For safety, all CURT hitches are tested to meet SAE J684 requirements at the company's Michigan facility. They also feature a dual-coat finish that’s durable and rust-resistant. Together, the liquid Bonderite coat and black powder coat are cured for resistance to chips, rust, and UV rays. Two people can easily install this hitch in 30 to 45 minutes, especially if you consult online tutorials. Users like the quality and fit of this hitch, which doesn't need any modifications to work.
Unfortunately, some units may be shipped without the required bolts and washers. Users have also reported that no instructions are included. Another problem is that the hitch plates may bend during shipping because the item is not always packaged properly.
If you own a Ford F-150, this CURT 13118 Class 3 trailer hitch is a good option. It’s rated for a 6,000-pound gross trailer weight, 900-pound tongue weight, 10,000-pound weight-distribution capacity, and 1,000-pound weight-distribution tongue weight. You can use this hitch to tow an ATV, boat trailer, camper, utility trailer, snowmobile, etc. The hitch has a 2-inch receiver tube and meets the SAE J684 standard for safety.

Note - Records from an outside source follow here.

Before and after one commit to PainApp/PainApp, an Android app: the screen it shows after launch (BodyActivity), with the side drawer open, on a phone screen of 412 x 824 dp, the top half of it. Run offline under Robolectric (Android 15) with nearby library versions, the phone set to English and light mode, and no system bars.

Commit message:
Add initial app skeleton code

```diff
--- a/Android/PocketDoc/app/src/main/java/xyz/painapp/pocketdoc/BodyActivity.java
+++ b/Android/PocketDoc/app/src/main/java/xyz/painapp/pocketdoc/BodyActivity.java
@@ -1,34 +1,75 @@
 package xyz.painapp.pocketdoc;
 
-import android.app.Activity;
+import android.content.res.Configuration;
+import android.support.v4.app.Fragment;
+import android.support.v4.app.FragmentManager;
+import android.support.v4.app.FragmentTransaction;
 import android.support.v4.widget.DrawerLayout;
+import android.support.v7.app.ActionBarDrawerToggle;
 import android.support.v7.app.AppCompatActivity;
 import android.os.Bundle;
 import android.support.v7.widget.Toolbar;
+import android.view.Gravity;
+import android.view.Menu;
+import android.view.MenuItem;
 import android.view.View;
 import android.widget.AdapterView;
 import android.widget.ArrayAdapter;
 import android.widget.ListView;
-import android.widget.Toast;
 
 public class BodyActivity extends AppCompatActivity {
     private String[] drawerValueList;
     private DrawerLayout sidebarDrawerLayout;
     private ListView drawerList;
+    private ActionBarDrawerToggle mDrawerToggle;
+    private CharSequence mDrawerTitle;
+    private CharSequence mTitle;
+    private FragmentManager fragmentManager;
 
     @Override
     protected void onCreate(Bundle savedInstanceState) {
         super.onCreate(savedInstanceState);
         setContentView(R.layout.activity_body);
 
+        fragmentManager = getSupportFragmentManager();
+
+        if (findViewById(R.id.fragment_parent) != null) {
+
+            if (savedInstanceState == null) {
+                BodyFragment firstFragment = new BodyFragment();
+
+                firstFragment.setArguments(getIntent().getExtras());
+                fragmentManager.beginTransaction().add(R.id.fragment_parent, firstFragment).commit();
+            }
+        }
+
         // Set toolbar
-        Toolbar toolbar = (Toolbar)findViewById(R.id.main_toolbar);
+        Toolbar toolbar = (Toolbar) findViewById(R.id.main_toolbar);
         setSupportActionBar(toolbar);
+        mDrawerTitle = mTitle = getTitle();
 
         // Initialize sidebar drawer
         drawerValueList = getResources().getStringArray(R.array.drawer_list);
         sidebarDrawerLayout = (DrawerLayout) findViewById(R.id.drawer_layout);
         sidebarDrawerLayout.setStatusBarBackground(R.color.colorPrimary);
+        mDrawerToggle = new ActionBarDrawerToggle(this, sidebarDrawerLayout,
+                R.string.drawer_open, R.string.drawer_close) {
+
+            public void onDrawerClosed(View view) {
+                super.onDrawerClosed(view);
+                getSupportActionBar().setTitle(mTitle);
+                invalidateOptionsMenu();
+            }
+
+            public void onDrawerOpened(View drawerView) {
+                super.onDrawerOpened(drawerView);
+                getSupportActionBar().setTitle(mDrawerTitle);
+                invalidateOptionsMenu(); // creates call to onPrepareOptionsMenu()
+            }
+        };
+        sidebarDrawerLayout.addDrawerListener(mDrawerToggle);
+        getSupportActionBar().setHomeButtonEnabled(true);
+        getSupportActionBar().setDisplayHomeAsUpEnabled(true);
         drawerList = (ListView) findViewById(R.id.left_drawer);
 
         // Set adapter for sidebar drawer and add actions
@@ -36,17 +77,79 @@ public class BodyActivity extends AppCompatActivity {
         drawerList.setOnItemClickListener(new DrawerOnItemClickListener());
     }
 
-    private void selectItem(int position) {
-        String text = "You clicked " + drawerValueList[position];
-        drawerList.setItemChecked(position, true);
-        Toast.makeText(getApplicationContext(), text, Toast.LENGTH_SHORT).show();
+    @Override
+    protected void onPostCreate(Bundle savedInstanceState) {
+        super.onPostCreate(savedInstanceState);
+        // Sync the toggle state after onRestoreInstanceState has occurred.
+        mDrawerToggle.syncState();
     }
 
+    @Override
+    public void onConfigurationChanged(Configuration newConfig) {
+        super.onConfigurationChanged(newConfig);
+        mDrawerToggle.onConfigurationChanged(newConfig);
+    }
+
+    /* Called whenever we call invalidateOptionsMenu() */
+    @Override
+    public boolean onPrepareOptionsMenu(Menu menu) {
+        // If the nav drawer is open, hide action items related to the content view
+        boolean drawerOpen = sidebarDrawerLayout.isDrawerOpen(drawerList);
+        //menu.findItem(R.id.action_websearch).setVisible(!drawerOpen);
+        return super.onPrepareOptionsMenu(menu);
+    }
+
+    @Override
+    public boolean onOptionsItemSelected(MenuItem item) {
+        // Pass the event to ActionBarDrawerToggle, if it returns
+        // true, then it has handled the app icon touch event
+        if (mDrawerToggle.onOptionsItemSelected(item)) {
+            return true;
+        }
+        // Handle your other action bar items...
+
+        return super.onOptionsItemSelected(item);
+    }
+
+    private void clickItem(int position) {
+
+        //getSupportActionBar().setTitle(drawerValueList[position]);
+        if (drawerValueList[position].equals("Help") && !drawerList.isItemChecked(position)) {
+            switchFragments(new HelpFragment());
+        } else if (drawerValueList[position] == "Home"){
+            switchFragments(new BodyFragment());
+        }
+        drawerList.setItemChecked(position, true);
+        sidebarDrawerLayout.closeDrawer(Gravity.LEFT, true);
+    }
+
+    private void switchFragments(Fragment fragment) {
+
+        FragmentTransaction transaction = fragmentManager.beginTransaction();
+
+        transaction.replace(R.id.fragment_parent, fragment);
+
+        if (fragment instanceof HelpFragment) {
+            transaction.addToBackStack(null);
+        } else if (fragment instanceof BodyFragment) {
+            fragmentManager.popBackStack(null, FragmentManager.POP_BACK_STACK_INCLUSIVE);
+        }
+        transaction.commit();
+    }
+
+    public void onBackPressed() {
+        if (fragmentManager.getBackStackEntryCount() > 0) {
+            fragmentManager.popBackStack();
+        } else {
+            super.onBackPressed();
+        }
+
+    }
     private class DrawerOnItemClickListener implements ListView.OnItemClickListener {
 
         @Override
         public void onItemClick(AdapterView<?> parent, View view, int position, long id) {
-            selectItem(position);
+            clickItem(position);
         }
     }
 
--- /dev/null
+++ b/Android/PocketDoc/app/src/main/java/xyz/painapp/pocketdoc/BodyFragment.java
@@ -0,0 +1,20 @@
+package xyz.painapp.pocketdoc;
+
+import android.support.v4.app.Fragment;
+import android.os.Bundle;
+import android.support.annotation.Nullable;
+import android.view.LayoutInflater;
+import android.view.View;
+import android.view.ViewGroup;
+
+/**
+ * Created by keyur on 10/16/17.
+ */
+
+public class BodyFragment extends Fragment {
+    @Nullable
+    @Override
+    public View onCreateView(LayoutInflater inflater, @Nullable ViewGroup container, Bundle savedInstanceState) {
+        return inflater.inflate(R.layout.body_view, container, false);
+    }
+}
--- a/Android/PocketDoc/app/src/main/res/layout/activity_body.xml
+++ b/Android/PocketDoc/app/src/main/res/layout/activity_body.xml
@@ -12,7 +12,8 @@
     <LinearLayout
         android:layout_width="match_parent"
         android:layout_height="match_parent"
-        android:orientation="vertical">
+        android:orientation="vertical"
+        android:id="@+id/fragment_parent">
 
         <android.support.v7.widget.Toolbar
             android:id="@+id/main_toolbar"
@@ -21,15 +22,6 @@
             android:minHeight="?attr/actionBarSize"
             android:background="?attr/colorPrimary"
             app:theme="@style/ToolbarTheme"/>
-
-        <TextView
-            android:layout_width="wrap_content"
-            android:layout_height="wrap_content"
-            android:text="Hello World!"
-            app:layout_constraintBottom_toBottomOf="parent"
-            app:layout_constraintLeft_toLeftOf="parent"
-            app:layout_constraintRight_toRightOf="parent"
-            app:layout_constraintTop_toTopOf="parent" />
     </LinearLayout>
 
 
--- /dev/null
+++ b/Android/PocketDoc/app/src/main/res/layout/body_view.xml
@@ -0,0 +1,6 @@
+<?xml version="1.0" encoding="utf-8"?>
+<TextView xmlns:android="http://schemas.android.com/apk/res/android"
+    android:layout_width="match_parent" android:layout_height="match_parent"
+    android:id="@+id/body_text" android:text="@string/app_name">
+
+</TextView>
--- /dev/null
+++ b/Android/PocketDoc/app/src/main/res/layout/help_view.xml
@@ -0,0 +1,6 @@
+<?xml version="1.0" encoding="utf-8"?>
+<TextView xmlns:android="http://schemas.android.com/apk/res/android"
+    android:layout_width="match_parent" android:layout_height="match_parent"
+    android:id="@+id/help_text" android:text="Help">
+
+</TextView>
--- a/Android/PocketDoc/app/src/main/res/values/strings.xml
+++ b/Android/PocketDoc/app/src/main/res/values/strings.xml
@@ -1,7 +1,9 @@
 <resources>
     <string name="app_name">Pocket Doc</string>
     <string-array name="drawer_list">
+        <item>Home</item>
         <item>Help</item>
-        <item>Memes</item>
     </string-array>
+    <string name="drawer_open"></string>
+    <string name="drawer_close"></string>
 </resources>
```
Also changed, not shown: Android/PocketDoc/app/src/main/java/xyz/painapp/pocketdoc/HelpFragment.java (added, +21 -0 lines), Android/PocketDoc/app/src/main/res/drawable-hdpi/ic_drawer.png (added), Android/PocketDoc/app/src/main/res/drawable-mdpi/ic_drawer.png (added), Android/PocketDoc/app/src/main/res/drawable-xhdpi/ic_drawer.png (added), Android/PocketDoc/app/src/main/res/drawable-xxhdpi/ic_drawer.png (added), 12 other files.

Like other CURT hitches, it has a co-cured finish featuring a liquid Bonderite coat and a black powder coat to prevent damage from rust, chips, and UV rays. The 13118 hitch in particular is designed for heavy-duty loads, so it's made with high-strength steel and features a strong welded construction. Users report that this hitch is solid and relatively easy to install. Also, the instructions are clear and easy to understand.
Unfortunately, some users have noted that the hitch rusts after a couple years of use. Others have had to drill out the holes a little on the hitch to get the bolts to fit correctly.
- Pay extra attention to the weight capacity limits of your vehicle and any hitch you check out. Exceeding these limits make towing unsafe for you and the people around you.
- You will need a good ball mount or weight distribution hitch to complete your towing setup if you are starting from scratch.
- If you don't have much DIY or automotive experience, have a professional install your aftermarket hitch. Most local auto shops can handle bolt-on hitches.
- Buy a 1.5-inch hitch adapter if you have a 2-inch hitch. This way, you can use hitch-mounted accessories that use the smaller receiver size.
Q. What do I need to find the right hitch for my vehicle?
A. Your vehicle's towing capacity is the most important information to use. This will tell you how much weight it can pull (usually combined with the weight of the vehicle itself and any cargo/people) safely. Also, pay attention to the weight limits of any hitches you consider. When in doubt, search for hitches that are compatible with your vehicle.
Q. Is my car too small to pull a trailer?
A. Generally, most average-sized cars can handle a small trailer. If you drive a sports car or mini-coup, however, you may be limited in the loads you can pull safely. Refer to your car's towing capacity to be sure.
Q. What's the difference between a trailer hitch and a weight distribution hitch?
A. Both are designed to pull a trailer, but basic trailer hitches use just a basic ball to connect to the trailer. This setup can make the towing less stable at high speeds or on rough roads. Weight distribution hitches add some extra bracing to stabilize the load, so they can handle greater loads more safely.
For the top general hitch, you can add to your vehicle, check out the Draw-Tite Class III Hitch. It offers some great towing capabilities and quick installation.
Save some money on a hitch with the Curt Class 3 Hitch instead.